EASL study: Departments of Gastroenterology, Hepatology, Nutrition, and Biostatistics, Virginia Commonwealth University, Richmond, VA; McGuire VA Medical Center, Richmond, VA.

DDW Study: Neurology, Loyola University Medical Center, Chicago, IL; McGuire VA Medical Center, Richmond, VA; University of California San Francisco Fresno Medical Education Program, Fresno, CA; Permian Research Foundation, Odessa, TX; University of Florida, Gainesville, FL; Tulane University, New Orleans, LA; Veterans Medical Center San Deigo, San Diego, CA; Case Western Reserve University, Cleveland, OH; Ocera Therapeutics, San Diego, CA.



J Bajaj, C Schubert, AJ Sanyal, and others. Severity of chronic cognitive impairment in cirrhosis increases with number of episodes of overt hepatic encephalopathy. 45th Annual Meeting of the European Association for the Study of the Liver (EASL 2010). Vienna, Austria. April 14-18, 2010. (Abstract).
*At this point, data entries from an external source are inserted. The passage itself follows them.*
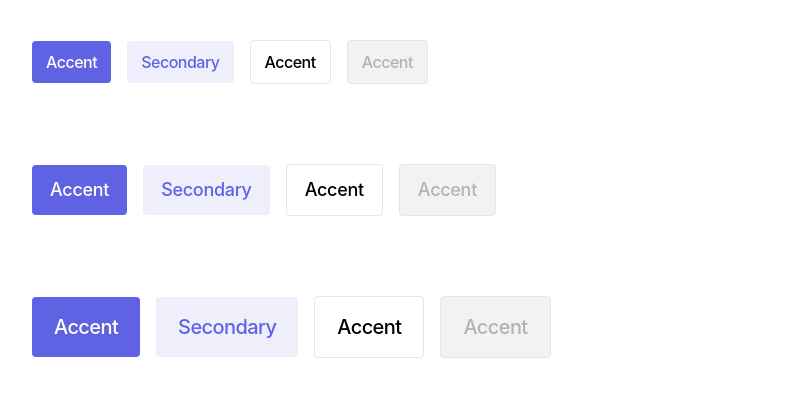
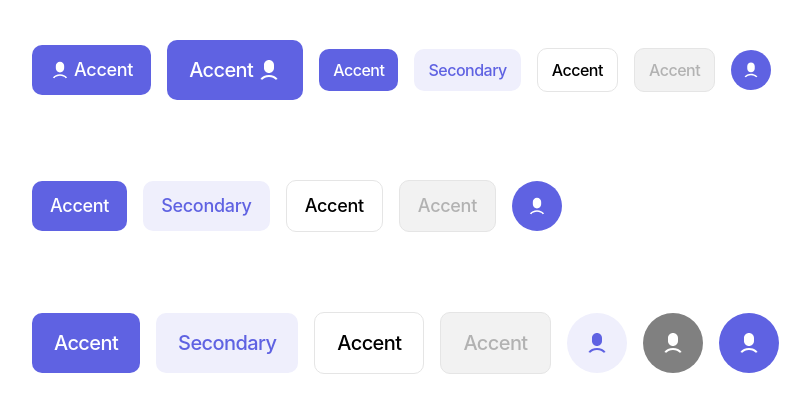
Before and after one commit to NamaKa298/SafeSportUnity, a Next.js app in the folder front-end/: page / in a window 1280 px wide. Shown: the top 412 px of the page, without its empty margins (8-818 px from the left). Built offline with nearby package versions, Linux system fonts and the light colour scheme.

Commit message:
ajout icones

```diff
--- a/front-end/package.json
+++ b/front-end/package.json
@@ -13,7 +13,8 @@
     "firebase": "^10.14.0",
     "next": "14.2.13",
     "react": "^18",
-    "react-dom": "^18"
+    "react-dom": "^18",
+    "react-icons": "^5.3.0"
   },
   "devDependencies": {
     "@types/node": "^20",
--- a/front-end/src/pages/index.tsx
+++ b/front-end/src/pages/index.tsx
@@ -1,18 +1,37 @@
 import { Seo } from "@/ui/components/seo/seo";
 import { Button } from "@/ui/design-system/button/button";
 import { Typography } from "@/ui/design-system/typography";
-
+import { RiUser6Fill } from "react-icons/ri";
 export default function Home() {
   return (
     <>
       <Seo title="SafeSportUnity" description="Description..." />
+
       <div className="flex items-center gap-4 p-10">
+        <Button
+          size="medium"
+          icon={{ icon: RiUser6Fill }}
+          iconPosition="left"
+        >
+          Accent
+        </Button>
+        <Button
+          size="large"
+          icon={{ icon: RiUser6Fill }}
+        >
+          Accent
+        </Button>
         <Button size="small">Accent</Button>
         <Button size="small" variant="secondary">Secondary</Button>
         <Button size="small" variant="outline">Accent</Button>
         <Button size="small" variant="disabled" disabled>
           Accent
         </Button>
+        <Button
+          size="small"
+          variant="ico"
+          icon={{ icon: RiUser6Fill }}
+        />
       </div>
 
       <div className="flex items-center gap-4 p-10">
@@ -22,6 +41,10 @@
         <Button variant="disabled" disabled>
           Accent
         </Button>
+        <Button
+          variant="ico"
+          icon={{ icon: RiUser6Fill }}
+        />
       </div>
 
       <div className="flex items-center gap-4 p-10">
@@ -31,6 +54,23 @@
         <Button size="large" variant="disabled" disabled>
           Accent
         </Button>
+        <Button
+          size="large"
+          variant="ico"
+          icon={{ icon: RiUser6Fill }}
+          iconTheme="secondary"
+        />
+        <Button
+          size="large"
+          variant="ico"
+          icon={{ icon: RiUser6Fill }}
+          iconTheme="gray"
+        />
+        <Button
+          size="large"
+          variant="ico"
+          icon={{ icon: RiUser6Fill }}
+        />
       </div>
 
       {/*
--- /dev/null
+++ b/front-end/src/types/iconProps.tsx
@@ -0,0 +1,3 @@
+export interface IconProps {
+    icon: React.ElementType;
+}
--- a/front-end/src/ui/design-system/button/button.tsx
+++ b/front-end/src/ui/design-system/button/button.tsx
@@ -1,14 +1,17 @@
+import { IconProps } from "@/types/iconProps";
 import clsx from "clsx";
+import { Icon } from "next/dist/lib/metadata/types/metadata-types";
+import React from "react";
 
 interface Props {
     size?: "small" | "medium" | "large";
     variant?: "accent" | "secondary" | "outline" | "disabled" | "ico";
-    icon?: any;
+    icon?: IconProps;
     iconTheme?: "accent" | "secondary" | "gray";
     iconPosition?: "left" | "right";
     disabled?: boolean;
     isLoading?: boolean;
-    children: React.ReactNode;
+    children?: React.ReactNode;
 }
 
 export const Button = ({
@@ -25,6 +28,8 @@
         sizeStyles: string = "",
         icoSize: number = 0;
 
+    console.log(icon);
+
     switch (variant) {
         case "accent": //Default
             variantStyles = "bg-primary hover:bg-primary-400 text-white rounded";
@@ -39,29 +44,58 @@
             variantStyles = "bg-gray-400 border border-gray-500 text-gray-600 rounded cursor-not-allowed";
             break;
         case "ico":
-            variantStyles = "";
+            if (iconTheme === "accent") {
+                //Default
+                variantStyles = "bg-primary hover:bg-primary-400 text-white rounded-full";
+            }
+            if (iconTheme === "secondary") {
+                variantStyles = "bg-primary-200 hover:bg-primary-300/50 text-primary rounded-full";
+            }
+            if (iconTheme === "gray") {
+                variantStyles = "bg-gray-700 hover:bg-gray-600 text-white rounded-full";
+            }
             break;
     }
+
     switch (size) {
         case "small":
-            sizeStyles = "text-caption3 font-medium px-[14px] py-[12px]";
+            sizeStyles = `text-caption3 font-medium ${variant === "ico" ? "flex items-center justify-center w-[40px] h-[40px]" : "px-[14px] py-[12px]"
+                } `;
+            icoSize = 18;
             break;
         case "medium": // Default
-            sizeStyles = "text-caption2 font-medium px-[18px] py-[15px]";
+            sizeStyles = `text-caption2 font-medium ${variant === "ico" ? "flex items-center justify-center w-[50px] h-[50px]" : "px-[18px] py-[15px]"
+                } `;
+            icoSize = 20;
             break;
         case "large":
-            sizeStyles = "text-caption1 font-medium px-[22px] py-[18px]";
+            sizeStyles = `text-caption1 font-medium ${variant === "ico" ? "flex items-center justify-center w-[60px] h-[60px]" : "px-[22px] py-[18px]"
+                }`;
+            icoSize = 24;
             break;
     }
 
     return (
         <>
             <button type="button"
-                className={clsx(variantStyles, sizeStyles, icoSize, "")}
+                className={clsx(variantStyles, sizeStyles, icoSize)}
                 onClick={() => console.log('click')}
                 disabled={disabled}
             >
-                {children}
+                {icon && variant === "ico" ? (
+                    <icon.icon size={icoSize} />
+                ) : (
+                    <div className={clsx(icon && "flex items-center gap-1")}>
+                        {icon && iconPosition === "left" && (
+                            <icon.icon size={icoSize} />
+                        )}
+                        {children}
+                        {icon && iconPosition === "right" && (
+                            <icon.icon size={icoSize} />
+                        )}
+
+                    </div>
+                )}
             </button>
         </>
     );
--- a/front-end/tailwind.config.js
+++ b/front-end/tailwind.config.js
@@ -104,6 +104,10 @@
         fontWeight: '400',
       }],
     },
+    borderRadius: {
+      DEFAULT: '10px',
+      full: '9999px',
+    },
     extend: {},
   },
   plugins: [],
```
Also changed, not shown: 1 other file (tests, documents, lock files or other folders).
C Randolph, J Bajaj, M Sheikh, and others. Mild Hepatic Encephalopathy (HE) Assessed by the Repeatable Battery for the Assessment of Neuropsychological Status (Rbans) Is Highly Prevalent in Ambulatory Patients With Cirrhosis and Is Unrelated to Severity of Cirrhosis. Digestive Disease Week (DDW 2010). New Orleans, May 1-5, 2010. (Abstract M1272).